Bergen Bio’s BGB324 in combination with chemotherapy is in NSCLC trials. In preclinical models they achieved durable tumour clearance in combination with anti-CTLA4 and anti PD1 therapies that were not achieved when these immunotherapies were used alone. They target cancer stem cells by blocking the epithelial to mesenchemyal (EMT) transition. Cells go back and forth between these states and this contributes to drug resistance and metastasis (see stem cells).
Astrazeneca’s MEDI and 9291 combination; on 2nd June 2015, showed an 85% response rate versus 65% in 9291 alone (Astrazeneca says it has data on 9291). This early Phase 1b trial of NSCLC EGFR T790M data is only for seven T790M-positive patients, but the response rates are promising. Astrazeneca said early data indicates the molecules are well tolerated in combination at their Phase 3 doses, providing early promise of a potential new standard of care in EGFR mutations and T790m positive NSCLC. EGFR mutations are approximately 25% of lung cancers.
The targeted therapy 9291 is also in trials as a single agent and Astrazeneca say it is on track to be the fastest drug launch ever.
Astrazeneca’s MEDI and Treme immunotherapy combinations; showed a good 38% response rate in the PDL1-negative subgroup versus monotherapy response rate of only around 6% in this subgroup.
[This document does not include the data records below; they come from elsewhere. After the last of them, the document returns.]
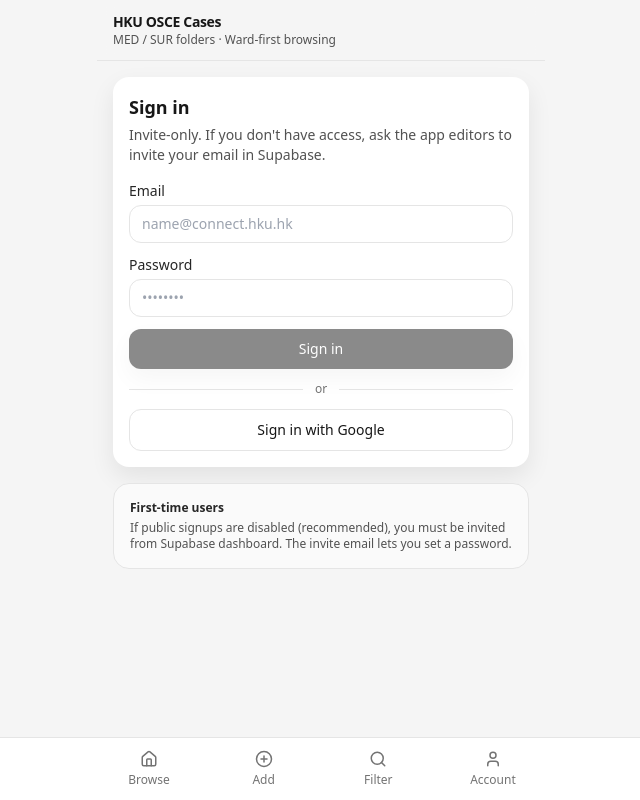
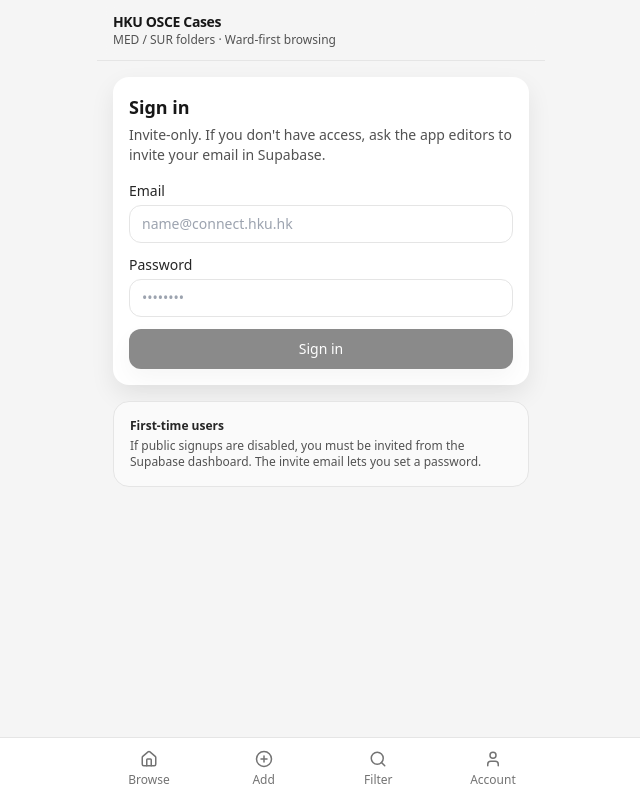
Before and after one commit to drkyjng/superpass, a Next.js app: page /login in a window 1280 px wide. Shown: the whole page, without its empty margins (319-959 px from the left). Built offline with nearby package versions, Linux system fonts and the light colour scheme; no server answers.

Commit message:
Update page.tsx

```diff
--- a/src/app/login/page.tsx
+++ b/src/app/login/page.tsx
@@ -29,19 +29,6 @@ export default function LoginPage() {
     router.push(next);
   }
 
-  async function signInWithGoogle() {
-    setBusy(true);
-    setError(null);
-    const { error } = await supabase.auth.signInWithOAuth({
-      provider: "google",
-      options: {
-        redirectTo: `${location.origin}/auth/callback?next=${encodeURIComponent(next)}`
-      }
-    });
-    setBusy(false);
-    if (error) setError(error.message);
-  }
-
   return (
     <div className="space-y-4">
       <div className="rounded-2xl bg-white p-4 shadow-soft">
@@ -68,23 +55,19 @@ export default function LoginPage() {
             placeholder="••••••••"
             autoComplete="current-password"
           />
+
           {error ? (
             <div className="rounded-xl border border-red-100 bg-red-50 px-3 py-2 text-sm text-red-700">
               {error}
             </div>
           ) : null}
-          <Button className="w-full" onClick={signInWithPassword} disabled={busy || !email || !password}>
+
+          <Button
+            className="w-full"
+            onClick={signInWithPassword}
+            disabled={busy || !email || !password}
+          >
             Sign in
-          </Button>
-
-          <div className="flex items-center gap-3">
-            <div className="h-px flex-1 bg-neutral-200" />
-            <div className="text-xs text-neutral-500">or</div>
-            <div className="h-px flex-1 bg-neutral-200" />
-          </div>
-
-          <Button className="w-full" variant="secondary" onClick={signInWithGoogle} disabled={busy}>
-            Sign in with Google
           </Button>
         </div>
       </div>
@@ -92,7 +75,7 @@ export default function LoginPage() {
       <div className="rounded-2xl border border-neutral-200 bg-neutral-50 p-4 text-xs text-neutral-600">
         <div className="font-semibold text-neutral-800">First-time users</div>
         <div className="mt-1">
-          If public signups are disabled (recommended), you must be invited from Supabase dashboard.
+          If public signups are disabled, you must be invited from the Supabase dashboard.
           The invite email lets you set a password.
         </div>
       </div>
```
This was a phase 1 trial in only 13 patients who were PDL1-negative, yet the difference is remarkable as this subgroup has so far been slow to respond. There are also trials with this MEDI+Treme combo in second/third-line gastric cancer, second-line pancreatic cancer, first-line bladder cancer and second-line squamous cell carcinoma of the head and neck (SCCHN).
Merck’s Keytruda has been approved for PDL1 positive NSCLC’s, both squamous and non-squamous. It achieved a 41% reponse rate in PDL1 expressors. In 2015 we saw evidence that the more mutations a tumour has, the more likely it is to respond well to immunotherapy, at least that is what we saw in colorectal tumours treated with the immunotherapy drug Keytruda (see colorectal cancer).